» **WHAT YOU HAVE TO DO**
Search the records for lines that contain the word "eyebrow". Copy them all.

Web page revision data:
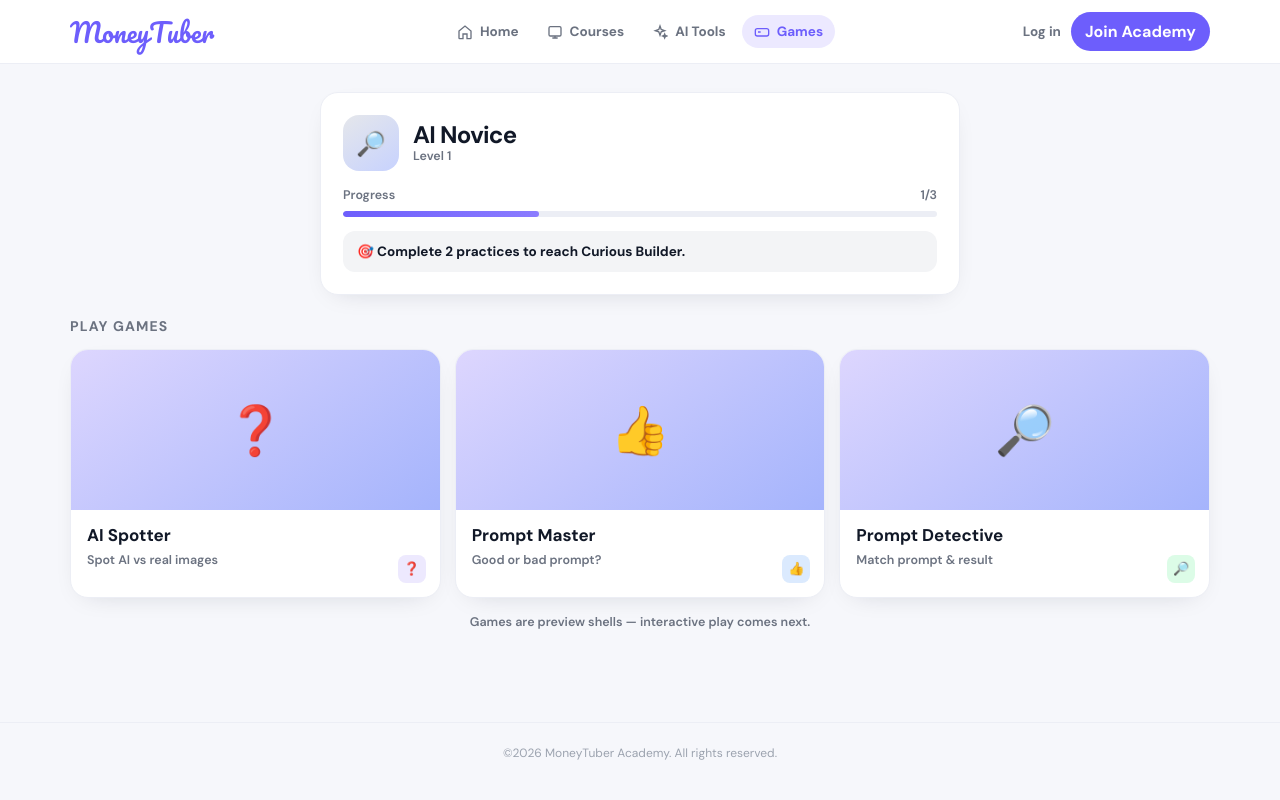
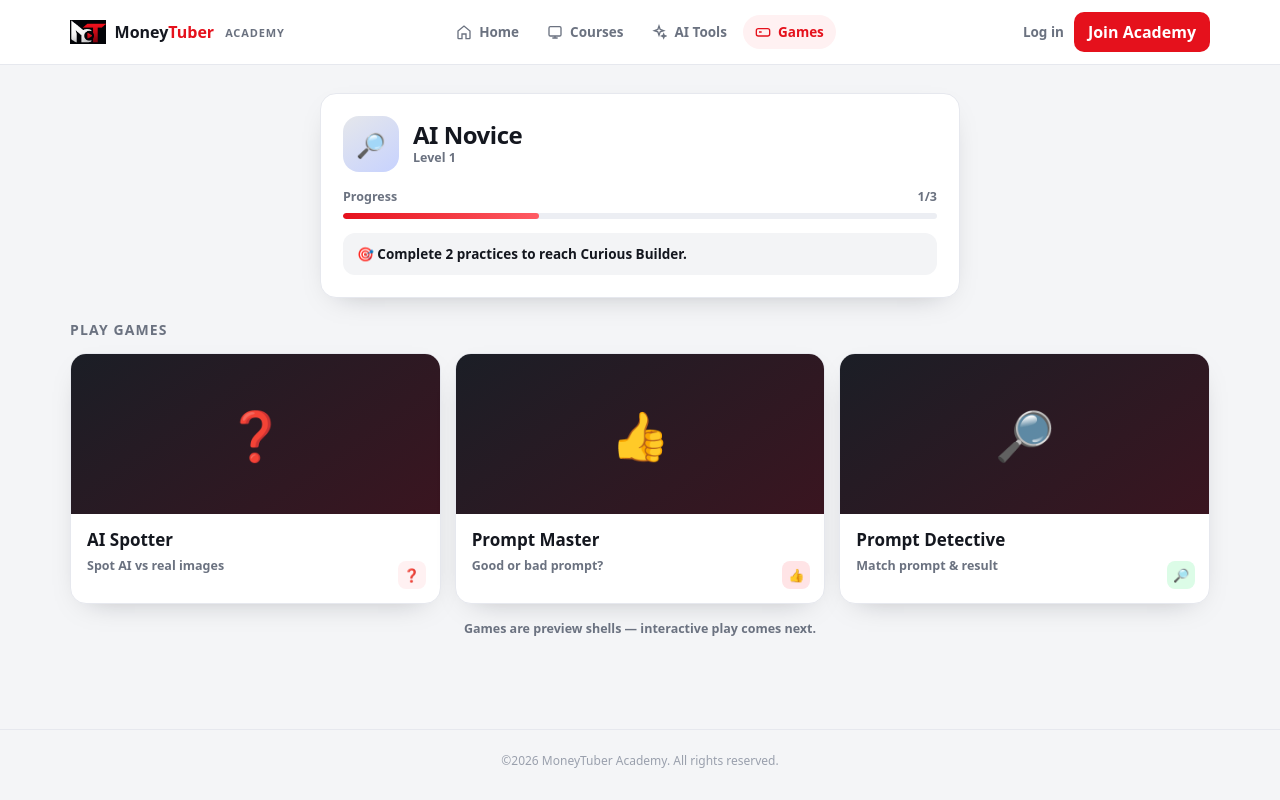
Before and after one commit to futurelicense/tuber-platform, a Flask app: page /academy/games in a window 1280 px wide. Run offline with Flask 3, Linux system fonts and the light colour scheme; data comes from the database, SQL or seed files in the repository; parts of the project's set-up code (start-up, migrations or seed data) failed here and were passed over.

Commit message:
Apply MoneyTuber brand logo and red palette to Academy.
Replace the purple Coursiv accent styling with mark.png wordmark and site brand colors.

Co-authored-by: Cursor <cursoragent@cursor.com>

```diff
--- a/app/academy/templates/academy/base.html
+++ b/app/academy/templates/academy/base.html
@@ -5,33 +5,30 @@
 <meta name="viewport" content="width=device-width, initial-scale=1">
 <title>{% block title %}Academy — MoneyTuber{% endblock %}</title>
 <link rel="icon" type="image/png" href="{{ url_for('static', filename='brand/favicon.png') }}">
-<link rel="preconnect" href="https://fonts.googleapis.com">
-<link rel="preconnect" href="https://fonts.gstatic.com" crossorigin>
-<link href="https://fonts.googleapis.com/css2?family=DM+Sans:ital,opsz,wght@0,9..40,400;0,9..40,500;0,9..40,600;0,9..40,700;0,9..40,800;1,9..40,400&family=Pacifico&display=swap" rel="stylesheet">
 <style>
   :root{
-    --ink:#111827;
-    --bg:#f6f7fb;
+    --ink:#0b0d12;
+    --bg:#f4f5f7;
     --card:#ffffff;
-    --line:#eceef5;
-    --text:#111827;
+    --line:#e6e8ee;
+    --text:#14171f;
     --muted:#6b7280;
-    --faint:#9ca3af;
-    --brand:#6d5efc;
-    --brand-deep:#5246e0;
-    --brand-soft:#ece9ff;
-    --brand-glow:rgba(109,94,252,.18);
-    --ok:#22c55e;
+    --faint:#9aa0ad;
+    --brand:#e5111c;
+    --brand-deep:#c40e18;
+    --brand-soft:#fff1f2;
+    --brand-glow:rgba(229,17,28,.16);
+    --ok:#16a34a;
     --ok-soft:#dcfce7;
-    --track:#eceef5;
-    --shadow:0 8px 28px -16px rgba(17,24,39,.22);
-    --radius:18px;
+    --track:#eceef3;
+    --shadow:0 10px 30px -18px rgba(15,18,28,.35);
+    --radius:16px;
     --radius-sm:12px;
   }
   *{box-sizing:border-box}
   body{
     margin:0;background:var(--bg);color:var(--text);min-height:100vh;
-    font-family:"DM Sans",ui-sans-serif,system-ui,-apple-system,sans-serif;
+    font-family:system-ui,-apple-system,Segoe UI,sans-serif;
   }
   a{color:var(--brand);text-decoration:none}
   a:hover{text-decoration:none;color:var(--brand-deep)}
@@ -44,10 +41,16 @@
     display:grid;grid-template-columns:1fr auto 1fr;align-items:center;gap:16px;
   }
   .ac-brand{
-    display:inline-flex;align-items:center;gap:8px;color:var(--brand);
-    font-family:"Pacifico",cursive;font-size:26px;line-height:1;font-weight:400;
+    display:inline-flex;align-items:center;gap:9px;color:var(--text);
+    font-size:16px;font-weight:700;line-height:1;
   }
-  .ac-brand img{display:none}
+  .ac-brand:hover{text-decoration:none;color:var(--text)}
+  .ac-brand img{height:24px;width:auto;display:block}
+  .ac-brand .accent{color:var(--brand)}
+  .ac-brand .tag{
+    margin-left:2px;font-size:11px;font-weight:800;letter-spacing:.08em;
+    text-transform:uppercase;color:var(--muted);
+  }
   .ac-nav{
     display:flex;gap:4px;align-items:center;justify-content:center;
   }
@@ -63,16 +66,24 @@
     display:inline-flex;align-items:center;gap:6px;padding:6px 10px;border-radius:999px;
     background:#fff;border:1px solid var(--line);color:var(--muted);font-size:12.5px;font-weight:750;
   }
-  .streak-chip svg{width:14px;height:14px;color:#7c6afc}
-  .ac-right .cta,.ac-nav .cta{
-    background:var(--brand);color:#fff!important;padding:9px 14px;border-radius:999px;font-weight:700;
+  .streak-chip svg{width:14px;height:14px;color:var(--brand)}
+  .ac-right .cta{
+    background:var(--brand);color:#fff!important;padding:9px 14px;border-radius:10px;font-weight:700;
   }
   .ac-right .cta:hover{background:var(--brand-deep)}
+  .ac-right a.profile-link{
+    display:inline-flex;align-items:center;gap:6px;color:var(--muted);font-weight:700;
+    font-size:13.5px;padding:8px 10px;border-radius:999px;
+  }
+  .ac-right a.profile-link:hover,.ac-right a.profile-link.active{
+    background:var(--brand-soft);color:var(--brand);
+  }
   @media (max-width:860px){
     .ac-top-inner{grid-template-columns:1fr auto;gap:10px}
     .ac-nav{grid-column:1/-1;order:3;justify-content:flex-start;overflow-x:auto;padding-bottom:2px}
     .ac-nav a span{display:none}
     .ac-nav a{padding:8px 10px}
+    .ac-brand .tag{display:none}
   }
   main{max-width:1180px;margin:0 auto;padding:28px 20px 80px}
   .flash{padding:12px 14px;border-radius:12px;margin:0 0 18px;font-size:13.5px;font-weight:600}
@@ -80,19 +91,19 @@
   .flash.success{background:#f0fdf4;border:1px solid #bbf7d0;color:#166534}
   .btn{
     display:inline-flex;align-items:center;justify-content:center;gap:8px;
-    background:var(--brand);color:#fff;border:none;border-radius:999px;padding:12px 18px;
+    background:var(--brand);color:#fff;border:none;border-radius:10px;padding:12px 18px;
     font-size:14px;font-weight:750;cursor:pointer;font-family:inherit;
   }
   .btn:hover{background:var(--brand-deep);color:#fff}
   .btn.quiet{background:var(--brand-soft);color:var(--brand);border:none}
-  .btn.quiet:hover{background:#ddd7ff;color:var(--brand-deep)}
+  .btn.quiet:hover{background:#ffe4e6;color:var(--brand-deep)}
   .btn.ghost{background:#fff;color:var(--text);border:1px solid var(--line)}
   .btn.ghost:hover{border-color:var(--brand);color:var(--brand)}
   .btn.block{width:100%}
   .btn:disabled,.btn.is-disabled{opacity:.45;cursor:not-allowed}
-  .eyebrow{font-size:11px;font-weight:800;letter-spacing:.12em;text-transform:uppercase;color:var(--brand)}
-  h1{margin:8px 0 0;font-size:32px;line-height:1.12;letter-spacing:-.03em}
-  h2{margin:0;font-size:22px;letter-spacing:-.02em}
+  .eyebrow{font-size:11px;font-weight:800;letter-spacing:.14em;text-transform:uppercase;color:var(--brand)}
+  h1{margin:8px 0 0;font-size:32px;line-height:1.12;letter-spacing:-.02em}
+  h2{margin:0;font-size:22px;letter-spacing:-.015em}
   .lede{margin:10px 0 0;color:var(--muted);font-size:15px;line-height:1.55;max-width:560px}
   .section{margin-top:34px}
   .section-head{display:flex;justify-content:space-between;align-items:center;gap:12px;margin-bottom:14px}
@@ -118,15 +129,15 @@
     box-shadow:var(--shadow);
   }
   .course-card{display:flex;flex-direction:column;overflow:hidden;color:inherit;transition:transform .18s ease,box-shadow .18s ease}
-  .course-card:hover{transform:translateY(-3px);box-shadow:0 16px 36px -18px rgba(82,70,224,.35)}
+  .course-card:hover{transform:translateY(-3px);box-shadow:0 16px 36px -18px rgba(229,17,28,.28)}
   .course-cover{
     height:132px;position:relative;overflow:hidden;
-    background:linear-gradient(145deg,#ddd6fe,#a5b4fc 45%,#c4b5fd);
+    background:linear-gradient(145deg,#1b1e26,#3a1520 55%,#7a1520);
   }
   .course-cover::after{
     content:attr(data-initials);position:absolute;inset:0;display:grid;place-items:center;
     font-size:28px;font-weight:800;color:rgba(255,255,255,.92);letter-spacing:-.02em;
-    text-shadow:0 8px 24px rgba(49,46,129,.35);
+    text-shadow:0 8px 24px rgba(2,3,8,.45);
   }
   .course-cover.has-img::after{display:none}
   .course-cover img{width:100%;height:100%;object-fit:cover;display:block}
@@ -134,7 +145,7 @@
   .course-body h3{margin:0;font-size:15.5px;line-height:1.25;font-weight:750}
   .meta{font-size:12.5px;color:var(--muted);font-weight:600}
   .bar{height:6px;background:var(--track);border-radius:99px;overflow:hidden}
-  .bar>i{display:block;height:100%;background:linear-gradient(90deg,var(--brand),#8b7cff);border-radius:99px}
+  .bar>i{display:block;height:100%;background:linear-gradient(90deg,var(--brand),#ff5b63);border-radius:99px}
   .pill{
     display:inline-flex;padding:4px 10px;border-radius:999px;font-size:11px;font-weight:800;
     letter-spacing:.04em;background:var(--brand-soft);color:var(--brand);
@@ -145,11 +156,11 @@
     padding:8px 14px;border-radius:999px;background:#fff;border:1px solid var(--line);
     color:var(--text);font-size:13px;font-weight:650;
   }
-  .filters a:hover{border-color:#c7c2ff;color:var(--brand)}
-  .filters a.active{background:#1f2937;color:#fff;border-color:#1f2937}
+  .filters a:hover{border-color:#f0a0a4;color:var(--brand)}
+  .filters a.active{background:var(--ink);color:#fff;border-color:var(--ink)}
   label{display:block;font-size:12px;font-weight:700;color:var(--muted);margin:0 0 6px}
   input,select,textarea{
-    width:100%;border:1px solid var(--line);border-radius:12px;padding:12px 13px;
+    width:100%;border:1px solid var(--line);border-radius:10px;padding:12px 13px;
     font:inherit;margin-bottom:12px;background:#fff;
   }
   input:focus,select:focus,textarea:focus{outline:none;border-color:var(--brand);box-shadow:0 0 0 4px var(--brand-glow)}
@@ -164,7 +175,7 @@
     display:flex;flex-direction:column;align-items:center;text-align:center;gap:10px;
     padding:16px 12px;border-radius:16px;background:#fff;border:1px solid var(--line);color:inherit;
   }
-  .hub-card:hover{border-color:#c7c2ff;box-shadow:var(--shadow)}
+  .hub-card:hover{border-color:#f0a0a4;box-shadow:var(--shadow)}
   .hub-ico{
     width:56px;height:56px;border-radius:16px;display:grid;place-items:center;font-size:22px;
   }
@@ -174,7 +185,7 @@
     display:flex;align-items:center;gap:12px;padding:14px 16px;background:#fff;
     border:1px solid var(--line);border-radius:14px;color:inherit;margin-bottom:10px;
   }
-  .list-row:hover{border-color:#c7c2ff}
+  .list-row:hover{border-color:#f0a0a4}
   .list-row .chev{margin-left:auto;color:var(--faint)}
   footer.ac-foot{border-top:1px solid var(--line);padding:22px;text-align:center;color:var(--faint);font-size:12px}
 </style>
@@ -183,7 +194,11 @@
 <body>
 <header class="ac-top">
   <div class="ac-top-inner">
-    <a class="ac-brand" href="{{ url_for('academy.home') }}">MoneyTuber</a>
+    <a class="ac-brand" href="{{ url_for('academy.home') }}">
+      <img src="{{ url_for('static', filename='brand/mark.png') }}" alt="">
+      <span>Money<span class="accent">Tuber</span></span>
+      <span class="tag">Academy</span>
+    </a>
     <nav class="ac-nav">
       <a class="{{ 'active' if request.endpoint=='academy.home' }}" href="{{ url_for('academy.home') }}">
         <svg viewBox="0 0 24 24" fill="none" stroke="currentColor" stroke-width="2"><path d="M3 10.5 12 3l9 7.5V21a1 1 0 0 1-1 1h-5v-7H9v7H4a1 1 0 0 1-1-1v-10.5z"/></svg>
@@ -208,7 +223,7 @@
         <svg viewBox="0 0 24 24" fill="currentColor"><path d="M12 2c.7 3.2-.4 5.3-2.2 7.1C7.8 11.1 7 13 7.4 15.3c.5 2.6 2.7 4.4 4.6 4.7-2.8-.9-4.5-3.6-4-6.4.2-1.1.8-2.1 1.6-3C11.4 8.5 12.7 6.4 12 2zm2.7 6.4c1.4 1.6 2.3 3.4 2 5.4-.4 2.8-2.6 4.7-5.1 5.3 2.7-.1 5.3-1.9 6.1-4.7.7-2.5-.2-4.7-1.8-6.4-.4-.4-.8-.8-1.2-1.1z"/></svg>
         0
       </span>
-      <a class="{{ 'active' if request.endpoint in ('academy.profile','academy.messages') }}" href="{{ url_for('academy.profile') }}" style="display:inline-flex;align-items:center;gap:6px;color:var(--muted);font-weight:700;font-size:13.5px;padding:8px 10px;border-radius:999px">
+      <a class="profile-link {{ 'active' if request.endpoint in ('academy.profile','academy.messages') }}" href="{{ url_for('academy.profile') }}">
         <svg width="16" height="16" viewBox="0 0 24 24" fill="none" stroke="currentColor" stroke-width="2"><circle cx="12" cy="8" r="4"/><path d="M4 20c1.5-3.5 4.2-5 8-5s6.5 1.5 8 5"/></svg>
         Profile
       </a>
--- a/app/academy/templates/academy/course.html
+++ b/app/academy/templates/academy/course.html
@@ -19,7 +19,7 @@
   .cert-card{padding:22px 18px;text-align:center}
   .cert-ico{
     width:84px;height:84px;margin:0 auto 12px;border-radius:18px;
-    background:linear-gradient(145deg,#efeaff,#ddd6fe);display:grid;place-items:center;font-size:34px;
+    background:linear-gradient(145deg,#fff1f2,#ffe4e6);display:grid;place-items:center;font-size:34px;
   }
   .snake{position:relative;padding:10px 8% 30px;min-height:280px}
   .snake-row{display:flex;align-items:flex-start;margin:0 0 34px;position:relative}
@@ -28,7 +28,7 @@
   .snake-node{width:46%;max-width:220px;text-align:center;position:relative;z-index:1}
   .node-btn{
     width:64px;height:64px;margin:0 auto;border-radius:18px;display:grid;place-items:center;
-    font-size:22px;border:none;color:#fff;box-shadow:0 10px 24px -12px rgba(82,70,224,.55);
+    font-size:22px;border:none;color:#fff;box-shadow:0 10px 24px -12px rgba(229,17,28,.45);
   }
   .node-btn.done{background:var(--ok)}
   .node-btn.active{background:var(--brand)}
@@ -97,7 +97,7 @@
     {% endif %}
   </aside>
 
-  <section class="card" style="padding:22px 10px 10px;background:#fafbff">
+  <section class="card" style="padding:22px 10px 10px;background:#fafafa">
     {% set ns = namespace(i=0) %}
     {% for unit in course.units %}
       {% if unit.section_label %}<div class="section-break">{{ unit.section_label }}</div>{% endif %}
--- a/app/academy/templates/academy/courses.html
+++ b/app/academy/templates/academy/courses.html
@@ -71,7 +71,7 @@
       </div>
       {% else %}
       <div class="course-cover {% if c.cover_image_url %}has-img{% endif %}" data-initials="{{ c.title[:2]|upper }}"
-           style="background:linear-gradient(145deg,{% if loop.index0 % 3 == 0 %}#c4b5fd,#818cf8{% elif loop.index0 % 3 == 1 %}#bfdbfe,#a78bfa{% else %}#fbcfe8,#8b5cf6{% endif %})">
+           style="background:linear-gradient(145deg,{% if loop.index0 % 3 == 0 %}#3a1520,#e5111c{% elif loop.index0 % 3 == 1 %}#2a1218,#e5111c{% else %}#3a1520,#ff5b63{% endif %})">
         {% if c.cover_image_url %}<img src="{{ c.cover_image_url }}" alt="">{% endif %}
       </div>
       <div class="course-body">
--- a/app/academy/templates/academy/games.html
+++ b/app/academy/templates/academy/games.html
@@ -22,13 +22,13 @@
   <div class="section-head"><h2 style="letter-spacing:.08em;font-size:14px;color:var(--muted)">PLAY GAMES</h2></div>
   <div class="grid cols-3">
     {% set games = [
-      ('AI Spotter','Spot AI vs real images','❓','#ede9fe'),
-      ('Prompt Master','Good or bad prompt?','👍','#dbeafe'),
+      ('AI Spotter','Spot AI vs real images','❓','#fff1f2'),
+      ('Prompt Master','Good or bad prompt?','👍','#ffe4e6'),
       ('Prompt Detective','Match prompt & result','🔎','#dcfce7')
     ] %}
     {% for title, desc, icon, bg in games %}
     <div class="card" style="overflow:hidden">
-      <div style="height:160px;background:linear-gradient(145deg,#ddd6fe,#a5b4fc);display:grid;place-items:center;font-size:48px">{{ icon }}</div>
+      <div style="height:160px;background:linear-gradient(145deg,#1b1e26,#3a1520);display:grid;place-items:center;font-size:48px">{{ icon }}</div>
       <div style="padding:14px 16px 16px;position:relative">
         <h3 style="margin:0;font-size:17px">{{ title }}</h3>
         <p class="meta" style="margin-top:6px">{{ desc }}</p>
--- a/app/academy/templates/academy/landing.html
+++ b/app/academy/templates/academy/landing.html
@@ -1,7 +1,7 @@
 {% extends "academy/base.html" %}
 {% block title %}MoneyTuber Academy — Learn AI tools & side-income skills{% endblock %}
 {% block content %}
-<section class="card" style="padding:28px 26px;background:linear-gradient(120deg,#efeaff,#fff 60%)">
+<section class="card" style="padding:28px 26px;background:linear-gradient(120deg,#fff1f2,#fff 60%)">
   <p class="eyebrow">AI learning for creators</p>
   <h1>Prompting, productivity, and income paths — without the jargon.</h1>
   <p class="lede">Short courses on Claude, ChatGPT, Gemini, Midjourney and real use cases.
@@ -25,7 +25,7 @@
     {% for c in tools %}
     <a class="card course-card" href="{{ url_for('academy.course_detail', slug=c.slug) }}">
       <div class="course-cover {% if c.cover_image_url %}has-img{% endif %}" data-initials="{{ c.title[:2]|upper }}"
-           style="background:linear-gradient(145deg,{% if loop.index0 % 3 == 0 %}#c4b5fd,#818cf8{% elif loop.index0 % 3 == 1 %}#fda4af,#a78bfa{% else %}#93c5fd,#8b5cf6{% endif %})">
+           style="background:linear-gradient(145deg,{% if loop.index0 % 3 == 0 %}#3a1520,#e5111c{% elif loop.index0 % 3 == 1 %}#7a1520,#ff5b63{% else %}#1b1e26,#e5111c{% endif %})">
         {% if c.cover_image_url %}<img src="{{ c.cover_image_url }}" alt="">{% endif %}
       </div>
       <div class="course-body">
@@ -52,7 +52,7 @@
     {% for c in use_cases %}
     <a class="card course-card" href="{{ url_for('academy.course_detail', slug=c.slug) }}">
       <div class="course-cover {% if c.cover_image_url %}has-img{% endif %}" data-initials="AI"
-           style="background:linear-gradient(145deg,#bfdbfe,#ddd6fe)">
+           style="background:linear-gradient(145deg,#1b1e26,#3a1520)">
         {% if c.cover_image_url %}<img src="{{ c.cover_image_url }}" alt="">{% endif %}
       </div>
       <div class="course-body">
--- a/app/academy/templates/academy/lesson.html
+++ b/app/academy/templates/academy/lesson.html
@@ -7,7 +7,7 @@
   .lesson-progress>i{display:block;height:100%;background:var(--brand)}
   .lesson-art{
     margin:22px auto 0;max-width:420px;height:220px;border-radius:22px;
-    background:linear-gradient(145deg,#ddd6fe,#a5b4fc 40%,#c4b5fd);
+    background:linear-gradient(145deg,#1b1e26,#3a1520 40%,#7a1520);
     display:grid;place-items:center;font-size:64px;box-shadow:var(--shadow);
   }
   .lesson-footer{
--- a/app/academy/templates/academy/messages.html
+++ b/app/academy/templates/academy/messages.html
@@ -4,7 +4,7 @@
 <style>
   .thread{display:flex;flex-direction:column;gap:10px;max-height:420px;overflow-y:auto;padding:4px}
   .bubble{max-width:85%;padding:10px 12px;border-radius:14px;font-size:14px;line-height:1.45;white-space:pre-wrap}
-  .bubble.me{align-self:flex-end;background:var(--brand-soft);border:1px solid #d6d0ff}
+  .bubble.me{align-self:flex-end;background:var(--brand-soft);border:1px solid #fecdd3}
   .bubble.them{align-self:flex-start;background:#fff;border:1px solid var(--line)}
   .bubble .when{display:block;margin-top:6px;font-size:11px;color:var(--muted);font-weight:600}
 </style>
--- a/app/academy/templates/academy/profile.html
+++ b/app/academy/templates/academy/profile.html
@@ -29,11 +29,11 @@
 <section class="card" style="padding:18px;margin:14px 0">
   <h2 style="font-size:16px;margin-bottom:12px">Stats</h2>
   <div class="grid cols-2">
-    <div style="padding:14px;border-radius:14px;background:#f8f7ff;border:1px solid var(--line)">
+    <div style="padding:14px;border-radius:14px;background:#fff7f7;border:1px solid var(--line)">
       <div class="meta">Certificates earned</div>
       <div style="font-size:28px;font-weight:800;margin-top:6px">0</div>
     </div>
-    <div style="padding:14px;border-radius:14px;background:#f8f7ff;border:1px solid var(--line)">
+    <div style="padding:14px;border-radius:14px;background:#fff7f7;border:1px solid var(--line)">
       <div class="meta">Longest streak</div>
       <div style="font-size:28px;font-weight:800;margin-top:6px">0</div>
     </div>
--- a/app/academy/templates/academy/tools.html
+++ b/app/academy/templates/academy/tools.html
@@ -16,7 +16,7 @@
   }
   .composer{
     position:relative;width:min(680px,100%);background:#fff;border:1px solid var(--line);
-    border-radius:22px;padding:16px;box-shadow:0 18px 50px -28px rgba(82,70,224,.55);
+    border-radius:22px;padding:16px;box-shadow:0 18px 50px -28px rgba(229,17,28,.35);
   }
   .chips{display:flex;flex-wrap:wrap;gap:8px;justify-content:center;margin-top:16px}
   .chips span{
```
Also changed, not shown: app/academy/templates/academy/home.html (+7 -7 lines).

» **RESPONSE AREA**
-  .eyebrow{font-size:11px;font-weight:800;letter-spacing:.12em;text-transform:uppercase;color:var(--brand)}
+  .eyebrow{font-size:11px;font-weight:800;letter-spacing:.14em;text-transform:uppercase;color:var(--brand)}
   <p class="eyebrow">AI learning for creators</p>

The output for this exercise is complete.